Data Quality: Ensuring the accuracy, consistency, completeness, and reliability of data. This includes addressing issues such as missing data, inconsistencies, duplications, and errors incurred while incorporating data from disparate data sources.

Data Integration: Combining and merging data from multiple sources, which may have different formats, structures, or standards. This aspect involves dealing with data transformation, data mapping, and resolving schema conflicts.

Data Security and Privacy: Protecting sensitive and confidential information from unauthorised access, breaches, or misuse. This includes implementing robust security measures, encryption, access controls, and complying with relevant & necessary, sometimes mandatory, data privacy regulations.

Data Governance: Establishing policies, processes, and frameworks to manage data assets effectively. This involves defining data ownership, roles and responsibilities, data standards, data lifecycle management, and ensuring compliance with regulatory requirements. In most B2C industries like BFSI, Gaming & Retail, this is especially important given we are dealing with direct customer data that is highly sensitive.

Data Storage and Scalability: Managing large volumes of data efficiently and effectively. This includes selecting appropriate storage technologies, designing scalable data architectures, optimising data retrieval and considering factors such as data partitioning and replication.

Data Analysis and Interpretation: Extracting insights, patterns, and meaningful information from data. This includes techniques such as data mining, statistical analysis, machine learning, and visualisation to make data-driven decisions.

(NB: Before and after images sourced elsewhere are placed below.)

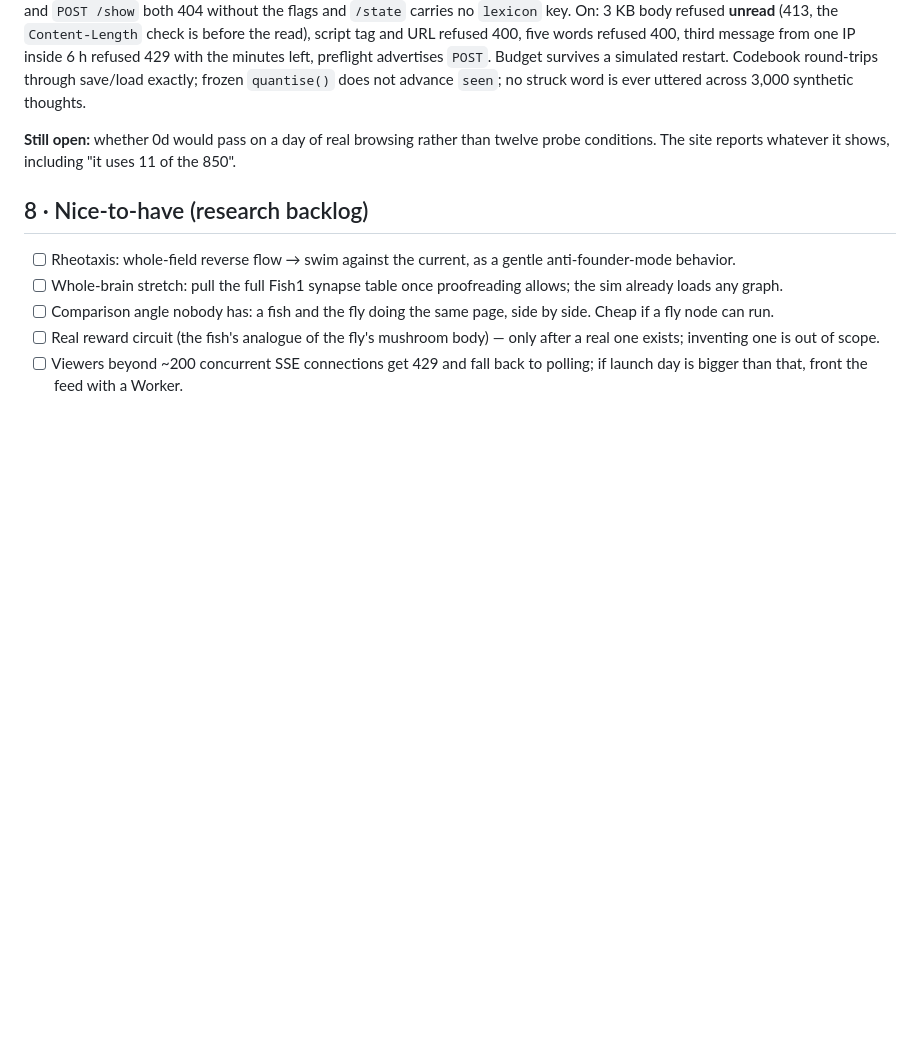
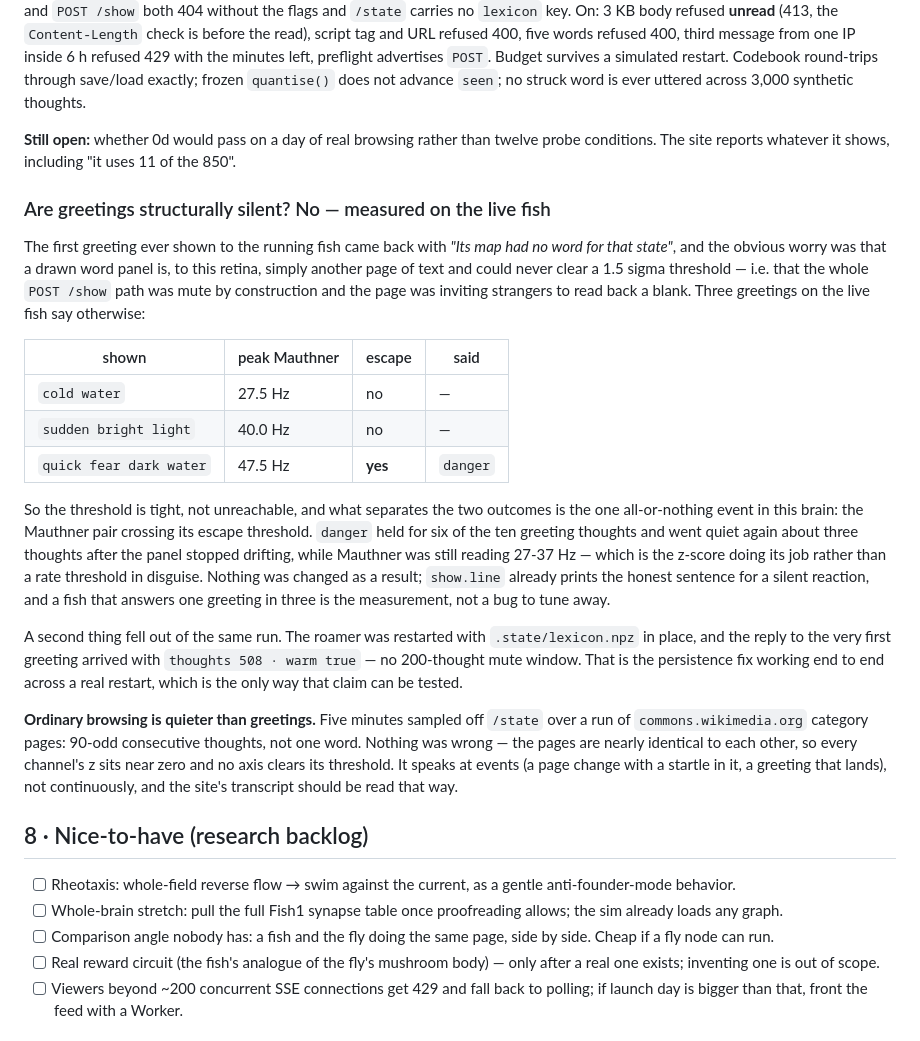
Before and after one commit to emberet/zfbrain, a Markdown page: NOTEPAD.md, the part around the change. Drawn GitHub-style; blank space fills up the shorter version.

Commit message:
Record what the live fish actually says, and that greetings are not mute
The first greeting came back with "its map had no word for that state", which
raised the question of whether POST /show is silent by construction — a drawn
word panel being, to this retina, just another page of text. Three live
greetings say otherwise: one in three spoke, and what separated them was the
Mauthner pair crossing its escape threshold (47.5 Hz, escape true, "danger")
rather than anything about the words shown. Tight, not unreachable.

Also recorded: the restart that carried .state/lexicon.npz came back warm at
508 thoughts with no mute window, and a five-minute stretch of near-identical
Wikimedia category pages produced no word at all — it speaks at events, not
continuously. No code changed; the honest line for a silent reaction was
already there.

Co-Authored-By: Claude Opus 4.7 <noreply@anthropic.com>

```diff
--- a/NOTEPAD.md
+++ b/NOTEPAD.md
@@ -923,6 +923,44 @@ thoughts.
 twelve probe conditions. The site reports whatever it shows, including "it uses
 11 of the 850".
 
+### Are greetings structurally silent? No — measured on the live fish
+
+The first greeting ever shown to the running fish came back with *"Its map had
+no word for that state"*, and the obvious worry was that a drawn word panel is,
+to this retina, simply another page of text and could never clear a 1.5 sigma
+threshold — i.e. that the whole `POST /show` path was mute by construction and
+the page was inviting strangers to read back a blank. Three greetings on the
+live fish say otherwise:
+
+| shown | peak Mauthner | escape | said |
+|---|---|---|---|
+| `cold water` | 27.5 Hz | no | — |
+| `sudden bright light` | 40.0 Hz | no | — |
+| `quick fear dark water` | 47.5 Hz | **yes** | `danger` |
+
+So the threshold is tight, not unreachable, and what separates the two outcomes
+is the one all-or-nothing event in this brain: the Mauthner pair crossing its
+escape threshold. `danger` held for six of the ten greeting thoughts and went
+quiet again about three thoughts after the panel stopped drifting, while
+Mauthner was still reading 27-37 Hz — which is the z-score doing its job rather
+than a rate threshold in disguise. Nothing was changed as a result; `show.line`
+already prints the honest sentence for a silent reaction, and a fish that
+answers one greeting in three is the measurement, not a bug to tune away.
+
+A second thing fell out of the same run. The roamer was restarted with
+`.state/lexicon.npz` in place, and the reply to the very first greeting arrived
+with `thoughts 508 · warm true` — no 200-thought mute window. That is the
+persistence fix working end to end across a real restart, which is the only way
+that claim can be tested.
+
+**Ordinary browsing is quieter than greetings.** Five minutes sampled off
+`/state` over a run of `commons.wikimedia.org` category pages: 90-odd
+consecutive thoughts, not one word. Nothing was wrong — the pages are nearly
+identical to each other, so every channel's z sits near zero and no axis clears
+its threshold. It speaks at events (a page change with a startle in it, a
+greeting that lands), not continuously, and the site's transcript should be read
+that way.
+
 ## 8 · Nice-to-have (research backlog)
 - [ ] Rheotaxis: whole-field reverse flow → swim against the current, as a
       gentle anti-founder-mode behavior.
```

Data Ethics and Bias: Addressing ethical considerations and potential biases in data collection, analysis, and interpretation, especially when dealing with a complex system of multiple applications. Ensuring fairness, transparency, and avoiding discrimination in algorithms and models that use data.

Data Access and Collaboration: Enabling seamless access to data for authorised users and facilitating collaboration among teams. This includes data sharing, data discovery, data cataloging, and implementing appropriate access controls.

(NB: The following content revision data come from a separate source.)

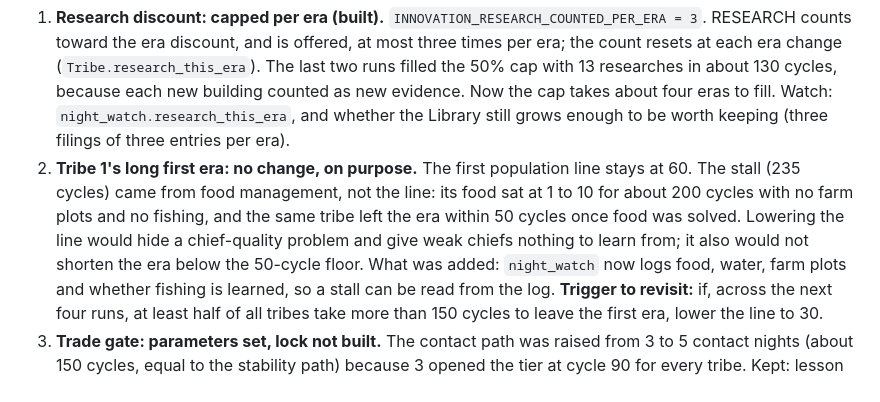
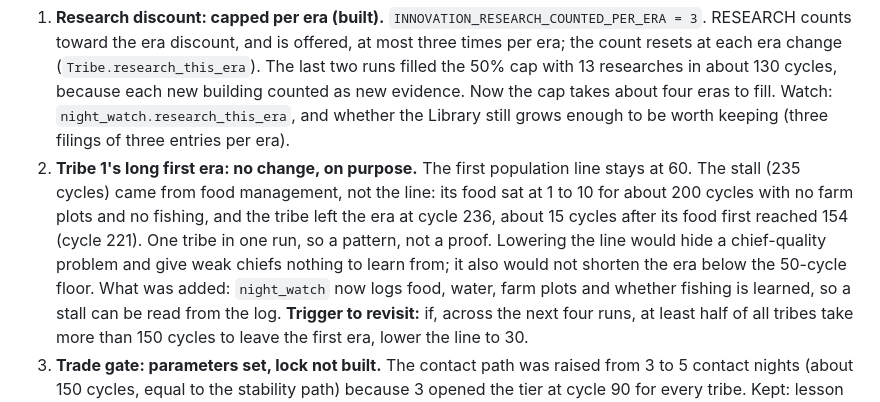
Before and after one commit to ScottColeSW/Evo, a Markdown page: docs/EVO-BACKLOG.md, the part around the change. Rendered like a GitHub page.

Commit message:
EVO-BACKLOG: state the Tribe 1 evidence as measured

```diff
--- a/docs/EVO-BACKLOG.md
+++ b/docs/EVO-BACKLOG.md
@@ -43,8 +43,8 @@ data first, including data that is not yet understood.
    researches in about 130 cycles, because each new building counted as new evidence. Now the cap takes about four eras to fill. Watch:
    `night_watch.research_this_era`, and whether the Library still grows enough to be worth keeping (three filings of three entries per era).
 2. **Tribe 1's long first era: no change, on purpose.** The first population line stays at 60. The stall (235 cycles) came from food management, not
-   the line: its food sat at 1 to 10 for about 200 cycles with no farm plots and no fishing, and the same tribe left the era within 50 cycles once
-   food was solved. Lowering the line would hide a chief-quality problem and give weak chiefs nothing to learn from; it also would not shorten the
+   the line: its food sat at 1 to 10 for about 200 cycles with no farm plots and no fishing, and the tribe left the era at cycle 236, about 15 cycles
+   after its food first reached 154 (cycle 221). One tribe in one run, so a pattern, not a proof. Lowering the line would hide a chief-quality problem and give weak chiefs nothing to learn from; it also would not shorten the
    era below the 50-cycle floor. What was added: `night_watch` now logs food, water, farm plots and whether fishing is learned, so a stall can be
    read from the log. **Trigger to revisit:** if, across the next four runs, at least half of all tribes take more than 150 cycles to leave the
    first era, lower the line to 30.
```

Data Visualization and Communication: Effectively presenting data in a visual and understandable manner to facilitate comprehension and decision-making. This involves using charts, graphs, dashboards, and storytelling techniques. The tools that one chooses to use also have a bearing on what sort of intelligence one can glean from data.

Data Infrastructure and Technology: Selecting, implementing, and managing the right infrastructure, tools, and technologies to support data storage, processing, and analysis needs. This includes considerations for cloud computing, big data frameworks, data warehouses, and data pipelines.

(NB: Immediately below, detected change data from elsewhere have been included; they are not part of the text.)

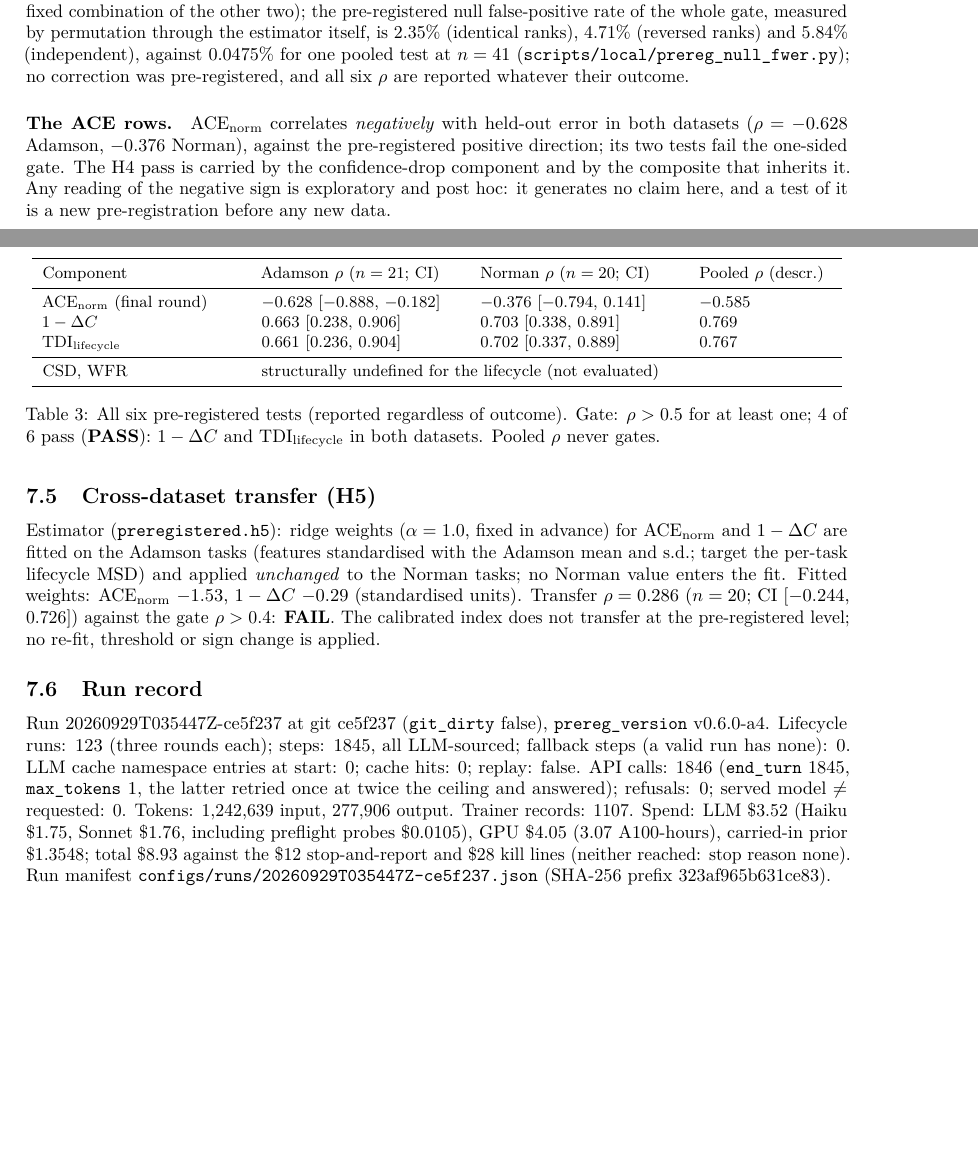
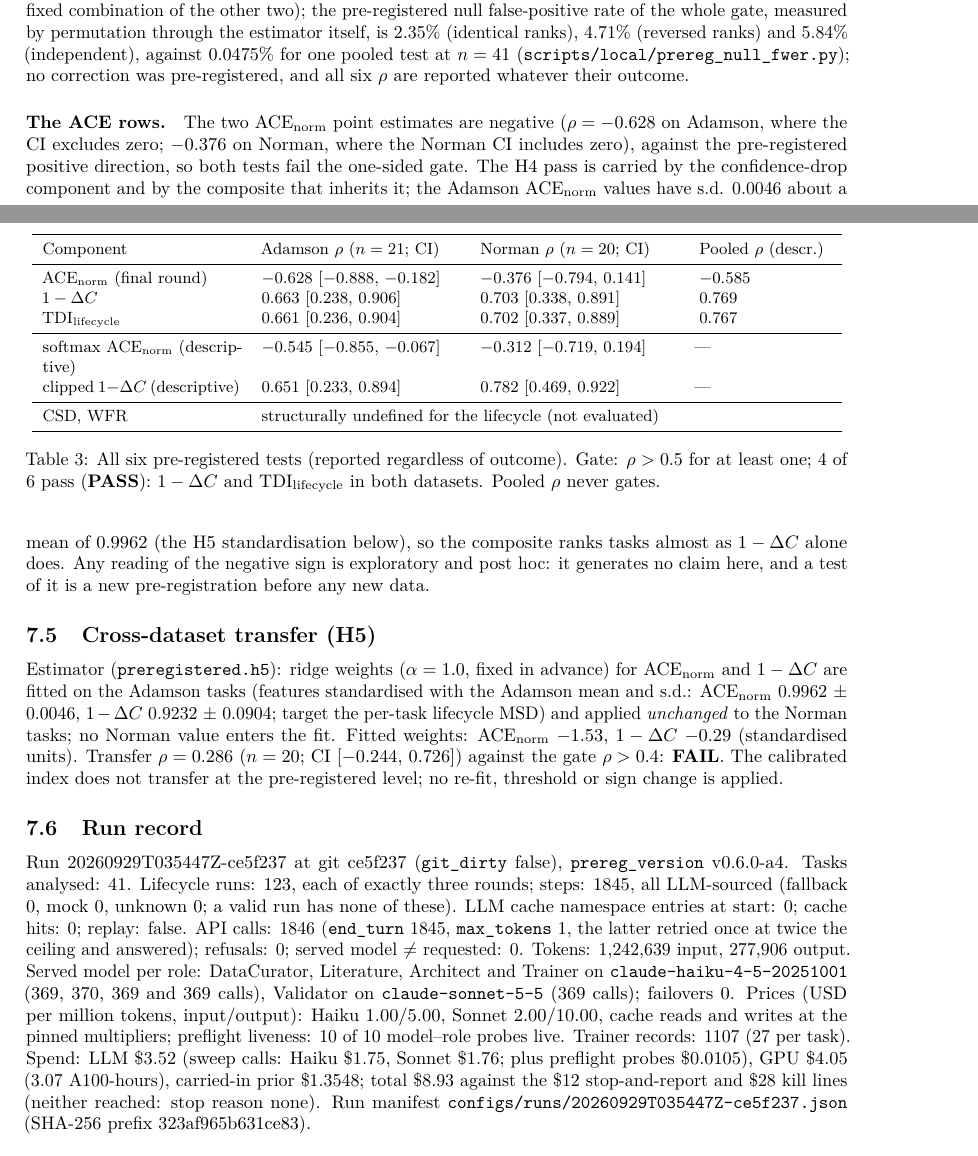
Before and after one commit to supmo668/bioFM, a LaTeX paper (projects/perturb-seq-eval/paper/paper.tex, which reads projects/perturb-seq-eval/paper/sections/results.tex): two parts of pages 7 and 8 of 14, joined at a grey line, cut so that both start at the same text, the shorter picture padded with empty space. Compiled offline with pdfLaTeX.

Commit message:
TASK-perturb-seq-eval-MANUSCRIPT - perturb-seq-eval/perturb-seq-eval for matthew-mo: fix(perturb-seq-eval): results — descriptive softmax/clipped H4 rows, H5 standardisation, ACE rows stated with CIs (Norman includes zero) and exploratory only, strata dispersion, per-role served/failover, price table, liveness, artifact-keyed step counters, spend wording (F02 F03 F04 F16 F22)
Stage: impl
QGR-Finding: F02
Generated-With: Claude Code
Co-Authored-By: perturb-seq-eval <matthew-mo+perturb-seq-eval.biofm@users.noreply.github.com>
Co-Authored-By: Claude <noreply@anthropic.com>

```diff
--- a/projects/perturb-seq-eval/paper/sections/results.tex
+++ b/projects/perturb-seq-eval/paper/sections/results.tex
@@ -127,6 +128,9 @@ $\mathrm{ACE}_{\mathrm{norm}}$ (final round) & \resHFourAdaAceRho{} [\resHFourAd
 $1-\Delta C$ & \resHFourAdaDcRho{} [\resHFourAdaDcCILo, \resHFourAdaDcCIHi] & \resHFourNorDcRho{} [\resHFourNorDcCILo, \resHFourNorDcCIHi] & \resHFourPooledDcRho \\
 $\mathrm{TDI}_{\mathrm{lifecycle}}$ & \resHFourAdaTdiRho{} [\resHFourAdaTdiCILo, \resHFourAdaTdiCIHi] & \resHFourNorTdiRho{} [\resHFourNorTdiCILo, \resHFourNorTdiCIHi] & \resHFourPooledTdiRho \\
 \midrule
+softmax $\mathrm{ACE}_{\mathrm{norm}}$ (descriptive) & \resHFourAdaAceSoftmaxRho{} [\resHFourAdaAceSoftmaxCILo, \resHFourAdaAceSoftmaxCIHi] & \resHFourNorAceSoftmaxRho{} [\resHFourNorAceSoftmaxCILo, \resHFourNorAceSoftmaxCIHi] & --- \\
+clipped $1-\Delta C$ (descriptive) & \resHFourAdaDcClippedRho{} [\resHFourAdaDcClippedCILo, \resHFourAdaDcClippedCIHi] & \resHFourNorDcClippedRho{} [\resHFourNorDcClippedCILo, \resHFourNorDcClippedCIHi] & --- \\
+\midrule
 CSD, WFR & \multicolumn{3}{l}{structurally undefined for the lifecycle (not evaluated)} \\
 \bottomrule
 \end{tabular}
@@ -136,18 +140,23 @@ $\mathrm{TDI}_{\mathrm{lifecycle}}$ in both datasets. Pooled $\rho$ never gates.
 \label{tab:tdi-real}
 \end{table}
 
-\paragraph{The ACE rows.} $\mathrm{ACE}_{\mathrm{norm}}$ correlates \emph{negatively} with
-held-out error in both datasets ($\rho=\resHFourAdaAceRho$ Adamson, $\resHFourNorAceRho$ Norman),
-against the pre-registered positive direction; its two tests fail the one-sided gate. The H4 pass
-is carried by the confidence-drop component and by the composite that inherits it. Any reading of
-the negative sign is exploratory and post hoc: it generates no claim here, and a test of it is a
-new pre-registration before any new data.
+\paragraph{The ACE rows.} The two $\mathrm{ACE}_{\mathrm{norm}}$ point estimates are negative
+($\rho=\resHFourAdaAceRho$ on Adamson, where the CI excludes zero; $\resHFourNorAceRho$ on
+Norman, where the Norman CI includes zero), against the pre-registered positive direction, so
+both tests fail the one-sided gate. The H4 pass is carried by the confidence-drop component and
+by the composite that inherits it; the Adamson $\mathrm{ACE}_{\mathrm{norm}}$ values have s.d.
+\resHFiveStdSdAce{} about a mean of \resHFiveStdMeanAce{} (the H5 standardisation below), so the
+composite ranks tasks almost as $1-\Delta C$ alone does. Any reading of the negative sign is
+exploratory and post hoc: it generates no claim here, and a test of it is a new
+pre-registration before any new data.
 
 \subsection{Cross-dataset transfer (H5)}\label{subsec:h5}
 
 Estimator (\texttt{preregistered.h5}): ridge weights ($\alpha=1.0$, fixed in advance) for
 $\mathrm{ACE}_{\mathrm{norm}}$ and $1-\Delta C$ are fitted on the Adamson tasks (features
-standardised with the Adamson mean and s.d.; target the per-task lifecycle MSD) and applied
+standardised with the Adamson mean and s.d.: $\mathrm{ACE}_{\mathrm{norm}}$ \resHFiveStdMeanAce{} $\pm$
+\resHFiveStdSdAce, $1-\Delta C$ \resHFiveStdMeanDc{} $\pm$ \resHFiveStdSdDc; target the per-task
+lifecycle MSD) and applied
 \emph{unchanged} to the Norman tasks; no Norman value enters the fit. Fitted weights:
 $\mathrm{ACE}_{\mathrm{norm}}$ \resHFiveWAce, $1-\Delta C$ \resHFiveWDc{} (standardised units).
 Transfer $\rho=\resHFiveRho$ ($n=\resHFiveN$; CI [\resHFiveCILo, \resHFiveCIHi]) against the
@@ -157,14 +166,21 @@ transfer at the pre-registered level; no re-fit, threshold or sign change is app
 \subsection{Run record}\label{subsec:runrecord}
 
 Run \resRunId{} at git \resGitSha{} (\texttt{git\_dirty} \resGitDirty), \texttt{prereg\_version}
-\resPreregVersion. Lifecycle runs: \resNLifecycleRuns{} (three rounds each); steps:
-\resNSteps, all LLM-sourced; fallback steps (a valid run has none): \resNFallback. LLM cache
+\resPreregVersion. Tasks analysed: \resNTasks. Lifecycle runs: \resNLifecycleRuns, each of
+exactly three rounds; steps: \resNSteps, all LLM-sourced (fallback \resNFallback, mock
+\resNStepsMock, unknown \resNStepsUnknown; a valid run has none of these). LLM cache
 namespace entries at start: \resCacheStart; cache hits: \resCacheHits; replay: \resReplay.
 API calls: \resNCalls{} (\texttt{end\_turn} \resStopEndTurn, \texttt{max\_tokens} \resStopMaxTokens,
 the latter retried once at twice the ceiling and answered); refusals: \resRefusals; served model
-$\ne$ requested: \resServedMismatch. Tokens: \resTokensIn{} input, \resTokensOut{} output.
-Trainer records: \resNTrainerRuns. Spend: LLM \$\resSpendLLM{} (Haiku \$\resSpendHaiku, Sonnet
-\$\resSpendSonnet, including preflight probes \$\resSpendPreflight), GPU \$\resSpendGPU{}
+$\ne$ requested: \resServedMismatch. Tokens: \resTokensIn{} input, \resTokensOut{} output. Served model per role: DataCurator,
+Literature, Architect and Trainer on \texttt{\resRoleServedCurator} (\resRoleCallsCurator,
+\resRoleCallsLiterature, \resRoleCallsArchitect{} and \resRoleCallsTrainer{} calls), Validator on
+\texttt{\resRoleServedValidator} (\resRoleCallsValidator{} calls); failovers \resNFailover.
+Prices (USD per million tokens, input/output): Haiku \resPriceHaikuIn/\resPriceHaikuOut, Sonnet
+\resPriceSonnetIn/\resPriceSonnetOut, cache reads and writes at the pinned multipliers; preflight
+liveness: \resLivenessOkPairs{} of \resLivenessTotalPairs{} model--role probes live.
+Trainer records: \resNTrainerRuns{} (\resNTrainerRecordsPerTask{} per task). Spend: LLM \$\resSpendLLM{} (sweep calls: Haiku \$\resSpendHaiku, Sonnet
+\$\resSpendSonnet; plus preflight probes \$\resSpendPreflight), GPU \$\resSpendGPU{}
 (\resGPUHours{} A100-hours), carried-in prior \$\resSpendPrior; total \$\resSpendTotal{} against
 the \$\resSpendStopLine{} stop-and-report and \$\resKillLine{} kill lines (neither reached:
 stop reason \resStopReasonNone). Run manifest \texttt{configs/runs/\resRunId.json}
```
Also changed, not shown: projects/perturb-seq-eval/paper/sections/results.tex (7 more changed lines).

These problem statements represent some of the key challenges in the data world, and organisations need to address them to leverage the full potential of their data assets.

Given how critical data is, every organisation needs to either have highly professional, proficient & productive teams, or they can simply outsource that whole responsibility to experts by partnering with eAppSys, whose sole business is to ensure organisations can optimally leverage their data which is maintained in its most pristine form, by our highly capable teams using our robust data management platform called DMOneTM Cloud!

Contact us at info@eappsys.com to know how you can have 10 less things to worry about.